## Records shown
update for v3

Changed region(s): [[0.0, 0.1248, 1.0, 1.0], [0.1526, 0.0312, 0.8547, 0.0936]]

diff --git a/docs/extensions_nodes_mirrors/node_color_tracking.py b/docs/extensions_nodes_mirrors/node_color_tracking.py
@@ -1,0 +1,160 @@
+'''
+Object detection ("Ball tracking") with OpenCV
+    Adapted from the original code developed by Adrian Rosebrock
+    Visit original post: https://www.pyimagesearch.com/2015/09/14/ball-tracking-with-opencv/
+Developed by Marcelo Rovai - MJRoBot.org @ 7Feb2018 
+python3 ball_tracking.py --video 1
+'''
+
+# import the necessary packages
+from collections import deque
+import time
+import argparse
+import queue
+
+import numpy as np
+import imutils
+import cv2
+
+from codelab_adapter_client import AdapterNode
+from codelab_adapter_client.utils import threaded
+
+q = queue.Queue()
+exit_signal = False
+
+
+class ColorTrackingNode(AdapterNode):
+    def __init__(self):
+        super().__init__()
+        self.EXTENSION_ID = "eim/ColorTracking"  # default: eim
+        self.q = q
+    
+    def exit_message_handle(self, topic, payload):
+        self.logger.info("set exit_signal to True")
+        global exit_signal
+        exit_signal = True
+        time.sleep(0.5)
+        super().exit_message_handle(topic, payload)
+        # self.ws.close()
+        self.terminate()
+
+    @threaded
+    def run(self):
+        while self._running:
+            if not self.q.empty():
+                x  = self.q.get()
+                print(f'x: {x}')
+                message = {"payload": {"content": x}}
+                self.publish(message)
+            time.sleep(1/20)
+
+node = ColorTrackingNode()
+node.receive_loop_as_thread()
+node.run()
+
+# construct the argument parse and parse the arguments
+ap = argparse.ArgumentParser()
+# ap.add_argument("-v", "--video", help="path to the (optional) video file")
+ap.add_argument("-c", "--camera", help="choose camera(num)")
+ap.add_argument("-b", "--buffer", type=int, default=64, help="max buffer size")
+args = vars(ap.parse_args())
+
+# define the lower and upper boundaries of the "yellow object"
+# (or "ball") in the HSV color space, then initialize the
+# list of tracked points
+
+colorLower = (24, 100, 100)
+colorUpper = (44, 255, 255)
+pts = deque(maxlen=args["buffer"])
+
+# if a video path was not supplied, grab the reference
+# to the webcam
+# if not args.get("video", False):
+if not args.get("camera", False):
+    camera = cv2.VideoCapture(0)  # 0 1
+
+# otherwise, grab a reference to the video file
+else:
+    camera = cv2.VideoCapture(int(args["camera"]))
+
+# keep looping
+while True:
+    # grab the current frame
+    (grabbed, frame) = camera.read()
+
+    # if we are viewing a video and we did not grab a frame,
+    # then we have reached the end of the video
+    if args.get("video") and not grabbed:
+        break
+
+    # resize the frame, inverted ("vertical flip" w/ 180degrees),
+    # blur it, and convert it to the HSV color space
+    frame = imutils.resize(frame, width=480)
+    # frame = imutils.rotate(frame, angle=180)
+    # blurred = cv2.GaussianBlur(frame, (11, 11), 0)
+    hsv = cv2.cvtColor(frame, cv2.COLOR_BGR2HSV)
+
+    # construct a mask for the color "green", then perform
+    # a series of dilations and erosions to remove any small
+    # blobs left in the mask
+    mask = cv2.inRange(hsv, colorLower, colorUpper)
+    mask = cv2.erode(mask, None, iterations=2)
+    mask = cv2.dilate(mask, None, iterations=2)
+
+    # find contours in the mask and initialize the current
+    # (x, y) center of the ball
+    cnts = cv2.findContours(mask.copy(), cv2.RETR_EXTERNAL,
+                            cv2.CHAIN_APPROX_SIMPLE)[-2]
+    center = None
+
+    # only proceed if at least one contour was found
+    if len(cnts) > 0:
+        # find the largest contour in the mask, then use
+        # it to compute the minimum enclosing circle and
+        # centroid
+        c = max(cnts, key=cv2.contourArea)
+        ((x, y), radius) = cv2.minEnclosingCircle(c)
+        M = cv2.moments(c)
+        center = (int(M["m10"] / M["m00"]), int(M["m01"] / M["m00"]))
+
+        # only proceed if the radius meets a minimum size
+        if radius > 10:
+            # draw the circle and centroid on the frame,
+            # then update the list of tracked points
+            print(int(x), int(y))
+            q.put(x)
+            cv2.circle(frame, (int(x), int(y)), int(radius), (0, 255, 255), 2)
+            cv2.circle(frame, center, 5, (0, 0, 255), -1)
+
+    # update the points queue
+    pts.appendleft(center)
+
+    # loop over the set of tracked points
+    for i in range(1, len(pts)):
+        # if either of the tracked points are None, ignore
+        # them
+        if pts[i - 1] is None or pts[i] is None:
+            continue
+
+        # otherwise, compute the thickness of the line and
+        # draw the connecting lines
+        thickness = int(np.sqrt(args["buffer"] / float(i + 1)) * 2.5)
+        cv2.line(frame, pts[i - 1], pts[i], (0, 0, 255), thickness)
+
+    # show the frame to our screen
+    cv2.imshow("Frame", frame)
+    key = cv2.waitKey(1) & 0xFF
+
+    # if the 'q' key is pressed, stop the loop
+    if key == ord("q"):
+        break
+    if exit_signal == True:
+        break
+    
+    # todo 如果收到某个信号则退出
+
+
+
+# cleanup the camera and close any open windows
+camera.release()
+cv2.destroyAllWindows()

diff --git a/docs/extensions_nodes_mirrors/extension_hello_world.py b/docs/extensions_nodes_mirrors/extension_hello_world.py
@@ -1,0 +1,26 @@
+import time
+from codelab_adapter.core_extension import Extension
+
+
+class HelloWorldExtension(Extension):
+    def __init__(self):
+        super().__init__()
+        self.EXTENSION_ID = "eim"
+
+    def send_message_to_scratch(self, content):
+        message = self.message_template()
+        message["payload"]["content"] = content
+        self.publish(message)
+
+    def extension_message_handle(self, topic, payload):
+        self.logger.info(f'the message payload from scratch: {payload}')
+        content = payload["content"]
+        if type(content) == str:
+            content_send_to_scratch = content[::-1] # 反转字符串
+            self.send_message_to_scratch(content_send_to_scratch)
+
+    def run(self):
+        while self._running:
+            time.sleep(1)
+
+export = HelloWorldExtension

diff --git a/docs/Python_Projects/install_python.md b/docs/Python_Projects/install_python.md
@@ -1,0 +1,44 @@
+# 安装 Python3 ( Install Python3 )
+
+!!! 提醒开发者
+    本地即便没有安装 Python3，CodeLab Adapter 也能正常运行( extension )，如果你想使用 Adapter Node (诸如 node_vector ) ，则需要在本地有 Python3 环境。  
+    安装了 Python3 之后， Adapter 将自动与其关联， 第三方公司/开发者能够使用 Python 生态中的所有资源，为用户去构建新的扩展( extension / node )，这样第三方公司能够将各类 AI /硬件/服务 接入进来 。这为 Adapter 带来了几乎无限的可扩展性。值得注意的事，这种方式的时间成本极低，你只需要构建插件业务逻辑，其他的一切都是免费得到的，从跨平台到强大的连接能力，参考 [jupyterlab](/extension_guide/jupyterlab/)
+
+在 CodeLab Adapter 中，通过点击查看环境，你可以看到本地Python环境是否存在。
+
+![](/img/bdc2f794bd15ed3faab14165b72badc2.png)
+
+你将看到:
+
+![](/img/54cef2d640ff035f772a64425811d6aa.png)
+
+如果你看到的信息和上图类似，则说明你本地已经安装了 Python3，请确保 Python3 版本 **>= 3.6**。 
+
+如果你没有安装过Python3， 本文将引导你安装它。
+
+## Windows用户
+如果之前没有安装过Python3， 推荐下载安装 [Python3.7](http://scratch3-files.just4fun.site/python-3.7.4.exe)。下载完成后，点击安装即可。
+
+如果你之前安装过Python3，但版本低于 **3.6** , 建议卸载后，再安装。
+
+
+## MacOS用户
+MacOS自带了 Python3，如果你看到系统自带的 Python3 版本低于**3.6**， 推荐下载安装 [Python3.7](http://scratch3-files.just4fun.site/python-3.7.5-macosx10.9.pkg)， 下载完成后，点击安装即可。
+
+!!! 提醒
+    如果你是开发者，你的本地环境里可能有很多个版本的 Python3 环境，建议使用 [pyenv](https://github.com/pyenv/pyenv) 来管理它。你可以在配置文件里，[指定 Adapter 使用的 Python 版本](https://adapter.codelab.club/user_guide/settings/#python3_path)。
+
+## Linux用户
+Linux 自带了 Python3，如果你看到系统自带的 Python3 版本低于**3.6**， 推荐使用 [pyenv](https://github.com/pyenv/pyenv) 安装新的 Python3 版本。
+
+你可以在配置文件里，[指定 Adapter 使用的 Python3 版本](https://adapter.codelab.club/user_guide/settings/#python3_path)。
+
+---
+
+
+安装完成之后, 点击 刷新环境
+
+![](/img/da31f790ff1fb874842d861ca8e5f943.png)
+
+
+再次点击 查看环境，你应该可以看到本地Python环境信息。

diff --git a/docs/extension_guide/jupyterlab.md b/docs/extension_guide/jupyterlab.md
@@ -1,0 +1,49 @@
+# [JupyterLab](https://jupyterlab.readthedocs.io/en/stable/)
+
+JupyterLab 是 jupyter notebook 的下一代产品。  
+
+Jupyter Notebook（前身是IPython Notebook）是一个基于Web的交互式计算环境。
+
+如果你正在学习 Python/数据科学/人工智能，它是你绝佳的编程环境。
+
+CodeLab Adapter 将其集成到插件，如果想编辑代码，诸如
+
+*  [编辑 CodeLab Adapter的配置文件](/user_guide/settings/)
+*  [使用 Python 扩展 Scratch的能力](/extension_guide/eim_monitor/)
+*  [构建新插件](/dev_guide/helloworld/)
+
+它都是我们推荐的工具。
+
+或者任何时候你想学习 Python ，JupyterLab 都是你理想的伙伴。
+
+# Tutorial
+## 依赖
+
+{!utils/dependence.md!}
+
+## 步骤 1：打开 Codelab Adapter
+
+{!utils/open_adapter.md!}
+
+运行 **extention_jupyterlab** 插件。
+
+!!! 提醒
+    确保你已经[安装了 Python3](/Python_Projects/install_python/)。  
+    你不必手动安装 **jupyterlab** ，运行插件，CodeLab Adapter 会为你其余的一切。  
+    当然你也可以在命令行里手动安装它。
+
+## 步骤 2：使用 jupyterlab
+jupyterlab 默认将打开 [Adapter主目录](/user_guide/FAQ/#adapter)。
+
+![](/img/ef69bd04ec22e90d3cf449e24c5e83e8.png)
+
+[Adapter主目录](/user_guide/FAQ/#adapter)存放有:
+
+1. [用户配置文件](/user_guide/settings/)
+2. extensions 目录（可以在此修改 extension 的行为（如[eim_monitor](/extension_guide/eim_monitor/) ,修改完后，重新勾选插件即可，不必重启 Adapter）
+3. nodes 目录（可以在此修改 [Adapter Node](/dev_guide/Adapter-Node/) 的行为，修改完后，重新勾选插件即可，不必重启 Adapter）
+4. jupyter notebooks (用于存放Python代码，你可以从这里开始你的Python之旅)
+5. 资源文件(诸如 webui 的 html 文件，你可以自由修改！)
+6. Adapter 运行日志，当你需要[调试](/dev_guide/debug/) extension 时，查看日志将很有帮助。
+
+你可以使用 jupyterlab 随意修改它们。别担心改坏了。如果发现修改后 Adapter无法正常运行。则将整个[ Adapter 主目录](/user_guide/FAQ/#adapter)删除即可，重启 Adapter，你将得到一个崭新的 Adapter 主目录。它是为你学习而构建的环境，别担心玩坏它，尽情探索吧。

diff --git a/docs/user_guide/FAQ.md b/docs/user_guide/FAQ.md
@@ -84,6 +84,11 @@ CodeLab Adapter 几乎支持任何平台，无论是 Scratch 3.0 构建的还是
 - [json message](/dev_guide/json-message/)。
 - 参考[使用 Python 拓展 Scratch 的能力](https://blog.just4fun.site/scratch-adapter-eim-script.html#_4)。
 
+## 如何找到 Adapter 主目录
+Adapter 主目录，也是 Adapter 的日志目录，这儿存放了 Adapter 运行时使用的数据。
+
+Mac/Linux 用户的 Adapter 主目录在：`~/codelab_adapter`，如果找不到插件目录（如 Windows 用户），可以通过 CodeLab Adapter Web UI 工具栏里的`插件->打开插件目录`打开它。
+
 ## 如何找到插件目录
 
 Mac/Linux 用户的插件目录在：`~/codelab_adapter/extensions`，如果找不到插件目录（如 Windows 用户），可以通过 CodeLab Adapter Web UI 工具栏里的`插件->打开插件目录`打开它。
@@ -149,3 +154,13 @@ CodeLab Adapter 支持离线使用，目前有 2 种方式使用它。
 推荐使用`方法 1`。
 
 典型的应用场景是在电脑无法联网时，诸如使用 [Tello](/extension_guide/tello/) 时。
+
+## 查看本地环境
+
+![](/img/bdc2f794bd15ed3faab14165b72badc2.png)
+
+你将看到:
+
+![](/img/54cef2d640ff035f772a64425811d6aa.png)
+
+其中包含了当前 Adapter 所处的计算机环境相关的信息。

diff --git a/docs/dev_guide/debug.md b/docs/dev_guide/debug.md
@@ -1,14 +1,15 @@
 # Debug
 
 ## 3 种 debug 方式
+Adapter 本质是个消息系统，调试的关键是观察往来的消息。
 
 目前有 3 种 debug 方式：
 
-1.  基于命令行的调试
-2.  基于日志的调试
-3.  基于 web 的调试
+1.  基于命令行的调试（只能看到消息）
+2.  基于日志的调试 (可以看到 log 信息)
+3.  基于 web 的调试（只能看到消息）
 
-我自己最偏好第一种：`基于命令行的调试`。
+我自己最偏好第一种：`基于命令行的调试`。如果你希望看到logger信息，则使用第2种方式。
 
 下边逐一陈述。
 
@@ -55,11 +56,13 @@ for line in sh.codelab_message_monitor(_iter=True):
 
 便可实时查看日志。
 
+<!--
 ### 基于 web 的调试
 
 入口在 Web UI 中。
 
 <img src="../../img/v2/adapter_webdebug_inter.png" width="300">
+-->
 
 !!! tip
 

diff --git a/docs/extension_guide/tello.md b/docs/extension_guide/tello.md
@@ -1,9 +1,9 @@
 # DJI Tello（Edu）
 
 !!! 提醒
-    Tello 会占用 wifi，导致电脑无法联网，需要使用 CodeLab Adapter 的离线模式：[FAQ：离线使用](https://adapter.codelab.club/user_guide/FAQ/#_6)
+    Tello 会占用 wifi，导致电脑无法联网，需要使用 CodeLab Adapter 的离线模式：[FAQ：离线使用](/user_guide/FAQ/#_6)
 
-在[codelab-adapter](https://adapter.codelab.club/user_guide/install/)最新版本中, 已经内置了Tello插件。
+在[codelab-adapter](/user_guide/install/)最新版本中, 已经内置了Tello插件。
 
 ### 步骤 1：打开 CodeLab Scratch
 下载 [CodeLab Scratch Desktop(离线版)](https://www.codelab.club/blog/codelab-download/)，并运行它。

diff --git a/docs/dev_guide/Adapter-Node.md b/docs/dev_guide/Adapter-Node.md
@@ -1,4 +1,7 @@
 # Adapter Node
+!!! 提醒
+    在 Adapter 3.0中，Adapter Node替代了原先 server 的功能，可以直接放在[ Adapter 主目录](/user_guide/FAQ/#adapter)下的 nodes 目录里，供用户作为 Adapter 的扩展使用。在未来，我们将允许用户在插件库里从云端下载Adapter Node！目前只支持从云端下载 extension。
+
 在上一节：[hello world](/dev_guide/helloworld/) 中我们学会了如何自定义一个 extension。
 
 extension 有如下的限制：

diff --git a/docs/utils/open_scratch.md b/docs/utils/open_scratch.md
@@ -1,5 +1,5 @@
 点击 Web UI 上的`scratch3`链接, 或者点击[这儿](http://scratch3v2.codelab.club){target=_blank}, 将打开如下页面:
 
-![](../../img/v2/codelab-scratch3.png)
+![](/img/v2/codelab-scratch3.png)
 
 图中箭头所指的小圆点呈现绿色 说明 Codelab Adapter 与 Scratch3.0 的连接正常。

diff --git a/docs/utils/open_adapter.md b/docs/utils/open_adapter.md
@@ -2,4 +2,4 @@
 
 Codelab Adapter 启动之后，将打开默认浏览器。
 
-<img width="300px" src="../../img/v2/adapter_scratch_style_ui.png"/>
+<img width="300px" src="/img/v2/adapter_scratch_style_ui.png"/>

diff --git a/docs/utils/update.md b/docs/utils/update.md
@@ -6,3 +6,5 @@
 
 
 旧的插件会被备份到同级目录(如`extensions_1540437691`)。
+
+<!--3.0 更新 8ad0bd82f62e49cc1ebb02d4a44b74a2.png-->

## Problem to work on
Everything from the line containing "CodeLab Adapter 的离线模式：[FAQ：离线使用](/user_guide/FAQ/#_6)" to the final line of the entries above should be output exactly, and nothing more.

## Answer
+    Tello 会占用 wifi，导致电脑无法联网，需要使用 CodeLab Adapter 的离线模式：[FAQ：离线使用](/user_guide/FAQ/#_6)
 
-在[codelab-adapter](https://adapter.codelab.club/user_guide/install/)最新版本中, 已经内置了Tello插件。
+在[codelab-adapter](/user_guide/install/)最新版本中, 已经内置了Tello插件。
 
 ### 步骤 1：打开 CodeLab Scratch
 下载 [CodeLab Scratch Desktop(离线版)](https://www.codelab.club/blog/codelab-download/)，并运行它。

diff --git a/docs/dev_guide/Adapter-Node.md b/docs/dev_guide/Adapter-Node.md
@@ -1,4 +1,7 @@
 # Adapter Node
+!!! 提醒
+    在 Adapter 3.0中，Adapter Node替代了原先 server 的功能，可以直接放在[ Adapter 主目录](/user_guide/FAQ/#adapter)下的 nodes 目录里，供用户作为 Adapter 的扩展使用。在未来，我们将允许用户在插件库里从云端下载Adapter Node！目前只支持从云端下载 extension。
+
 在上一节：[hello world](/dev_guide/helloworld/) 中我们学会了如何自定义一个 extension。
 
 extension 有如下的限制：

diff --git a/docs/utils/open_scratch.md b/docs/utils/open_scratch.md
@@ -1,5 +1,5 @@
 点击 Web UI 上的`scratch3`链接, 或者点击[这儿](http://scratch3v2.codelab.club){target=_blank}, 将打开如下页面:
 
-![](../../img/v2/codelab-scratch3.png)
+![](/img/v2/codelab-scratch3.png)
 
 图中箭头所指的小圆点呈现绿色 说明 Codelab Adapter 与 Scratch3.0 的连接正常。

diff --git a/docs/utils/open_adapter.md b/docs/utils/open_adapter.md
@@ -2,4 +2,4 @@
 
 Codelab Adapter 启动之后，将打开默认浏览器。
 
-<img width="300px" src="../../img/v2/adapter_scratch_style_ui.png"/>
+<img width="300px" src="/img/v2/adapter_scratch_style_ui.png"/>

diff --git a/docs/utils/update.md b/docs/utils/update.md
@@ -6,3 +6,5 @@
 
 
 旧的插件会被备份到同级目录(如`extensions_1540437691`)。
+
+<!--3.0 更新 8ad0bd82f62e49cc1ebb02d4a44b74a2.png-->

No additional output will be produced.